**WORK REQUIRED**.
Which lines hold the word "loss"? Copy each of them from the material.

**RECORDS FOR PROCESSING**.
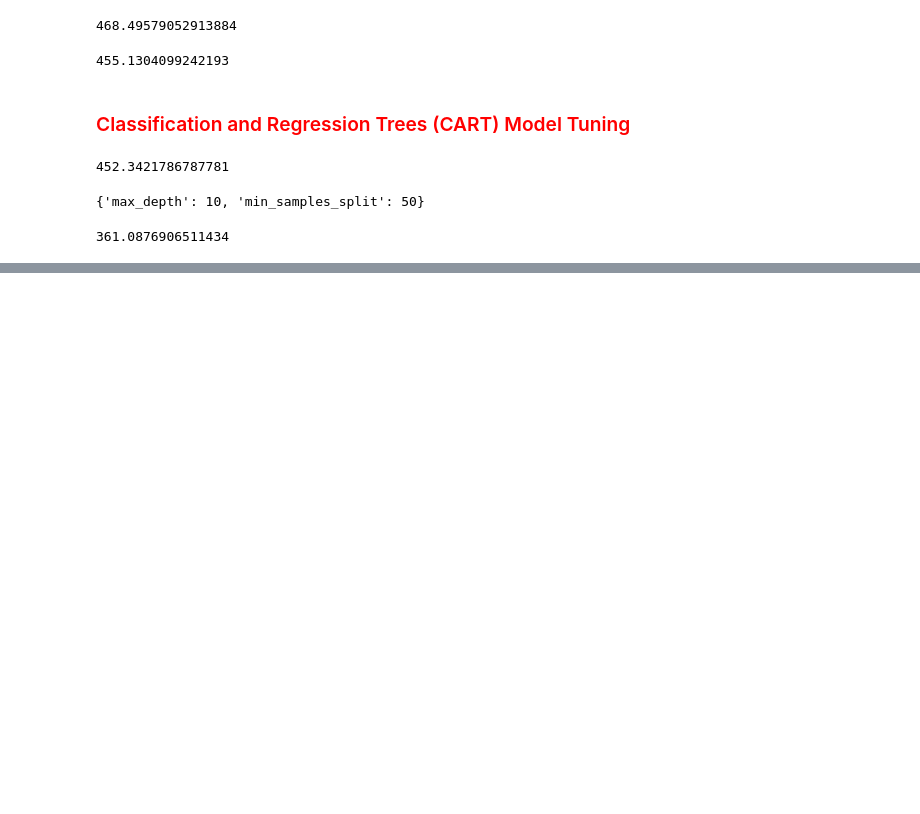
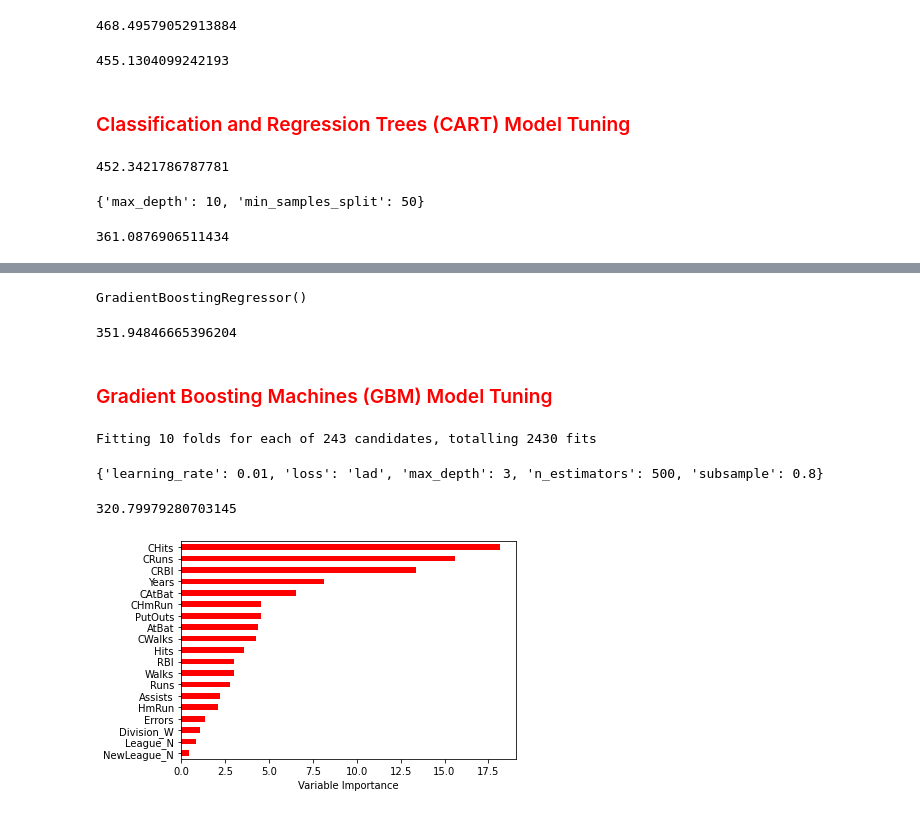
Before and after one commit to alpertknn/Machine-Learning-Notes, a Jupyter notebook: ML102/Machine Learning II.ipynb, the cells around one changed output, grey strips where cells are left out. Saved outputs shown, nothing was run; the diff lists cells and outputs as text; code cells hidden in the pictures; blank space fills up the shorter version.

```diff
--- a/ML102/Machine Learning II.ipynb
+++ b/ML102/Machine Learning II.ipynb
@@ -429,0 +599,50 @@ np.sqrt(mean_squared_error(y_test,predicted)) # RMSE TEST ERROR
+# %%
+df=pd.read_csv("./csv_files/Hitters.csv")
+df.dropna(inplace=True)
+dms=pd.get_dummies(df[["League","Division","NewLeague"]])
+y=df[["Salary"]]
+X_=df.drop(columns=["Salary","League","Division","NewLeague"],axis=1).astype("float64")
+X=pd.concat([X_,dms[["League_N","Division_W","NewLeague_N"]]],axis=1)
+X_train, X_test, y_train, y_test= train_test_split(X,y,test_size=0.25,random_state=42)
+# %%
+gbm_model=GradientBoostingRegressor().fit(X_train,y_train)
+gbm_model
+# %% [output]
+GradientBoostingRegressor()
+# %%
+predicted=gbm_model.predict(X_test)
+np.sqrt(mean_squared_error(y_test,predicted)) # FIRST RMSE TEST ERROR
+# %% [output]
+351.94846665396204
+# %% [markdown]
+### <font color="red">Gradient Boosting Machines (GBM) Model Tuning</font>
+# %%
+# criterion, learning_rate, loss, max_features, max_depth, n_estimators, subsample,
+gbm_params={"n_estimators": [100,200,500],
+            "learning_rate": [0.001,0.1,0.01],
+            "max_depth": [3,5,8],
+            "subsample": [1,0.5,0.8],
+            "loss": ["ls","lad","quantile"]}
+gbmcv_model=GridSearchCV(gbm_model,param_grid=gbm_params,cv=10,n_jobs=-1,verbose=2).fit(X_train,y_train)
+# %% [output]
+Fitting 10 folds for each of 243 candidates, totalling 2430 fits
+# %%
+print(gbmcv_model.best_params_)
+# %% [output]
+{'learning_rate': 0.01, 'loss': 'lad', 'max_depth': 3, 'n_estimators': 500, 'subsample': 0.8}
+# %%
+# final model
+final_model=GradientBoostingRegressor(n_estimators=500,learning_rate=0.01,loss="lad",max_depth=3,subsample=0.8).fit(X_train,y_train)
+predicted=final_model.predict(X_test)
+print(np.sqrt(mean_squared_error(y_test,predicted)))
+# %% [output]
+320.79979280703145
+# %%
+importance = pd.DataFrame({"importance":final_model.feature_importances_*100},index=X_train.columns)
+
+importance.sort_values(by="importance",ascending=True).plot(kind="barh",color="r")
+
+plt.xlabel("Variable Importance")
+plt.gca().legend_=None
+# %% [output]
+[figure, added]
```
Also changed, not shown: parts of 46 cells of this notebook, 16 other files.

==

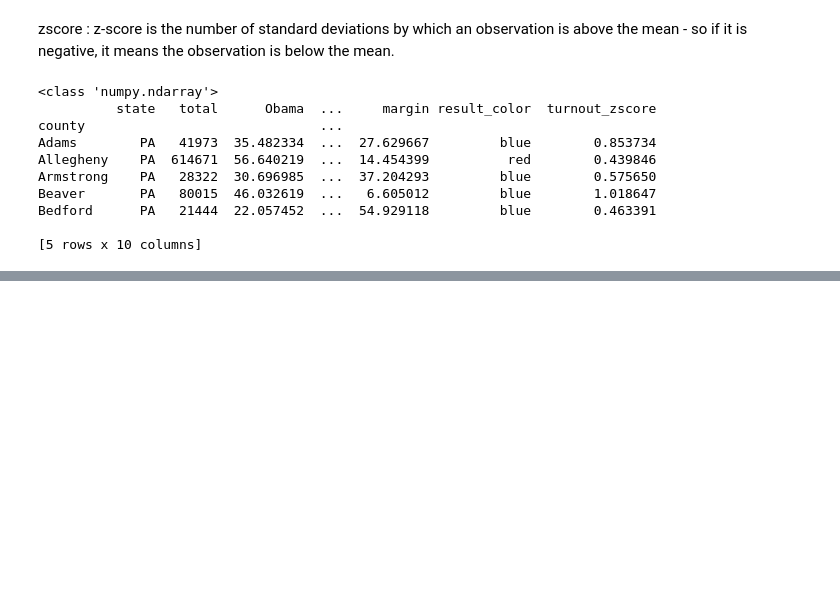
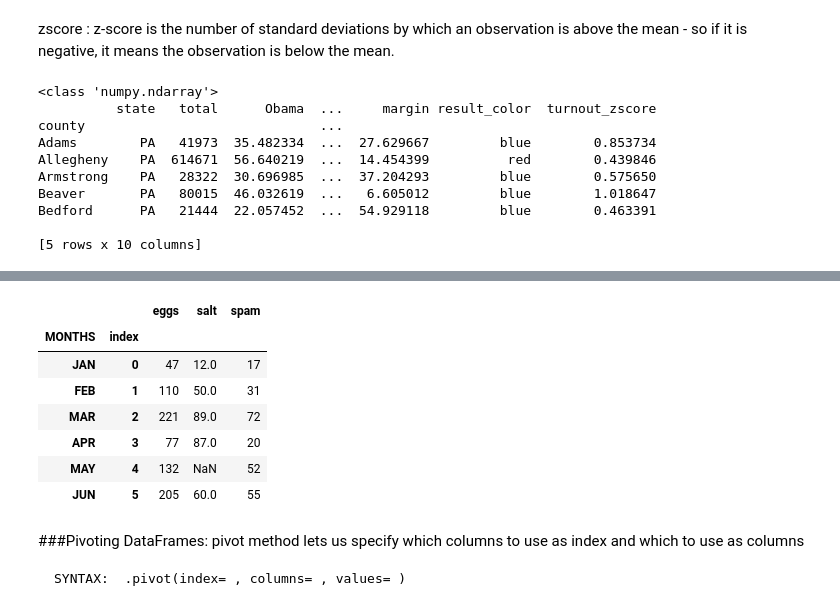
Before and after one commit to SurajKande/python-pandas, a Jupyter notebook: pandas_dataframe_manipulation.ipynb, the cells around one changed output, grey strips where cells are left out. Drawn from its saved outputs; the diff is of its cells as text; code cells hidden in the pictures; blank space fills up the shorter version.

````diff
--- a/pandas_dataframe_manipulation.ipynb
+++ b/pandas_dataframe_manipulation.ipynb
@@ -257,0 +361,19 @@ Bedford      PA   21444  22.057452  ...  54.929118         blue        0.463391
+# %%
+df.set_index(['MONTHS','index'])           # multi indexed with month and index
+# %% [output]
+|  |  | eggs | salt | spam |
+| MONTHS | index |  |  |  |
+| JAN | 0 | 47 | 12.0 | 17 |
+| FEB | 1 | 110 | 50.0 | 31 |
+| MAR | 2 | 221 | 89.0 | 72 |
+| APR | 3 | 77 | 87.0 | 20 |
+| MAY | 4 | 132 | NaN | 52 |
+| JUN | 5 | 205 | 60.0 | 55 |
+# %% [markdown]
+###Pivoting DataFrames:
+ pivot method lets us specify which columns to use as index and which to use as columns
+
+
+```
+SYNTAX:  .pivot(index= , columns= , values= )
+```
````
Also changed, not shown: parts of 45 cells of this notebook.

**SOLVED PROBLEM**.
+# criterion, learning_rate, loss, max_features, max_depth, n_estimators, subsample,
+            "loss": ["ls","lad","quantile"]}
+{'learning_rate': 0.01, 'loss': 'lad', 'max_depth': 3, 'n_estimators': 500, 'subsample': 0.8}
+final_model=GradientBoostingRegressor(n_estimators=500,learning_rate=0.01,loss="lad",max_depth=3,subsample=0.8).fit(X_train,y_train)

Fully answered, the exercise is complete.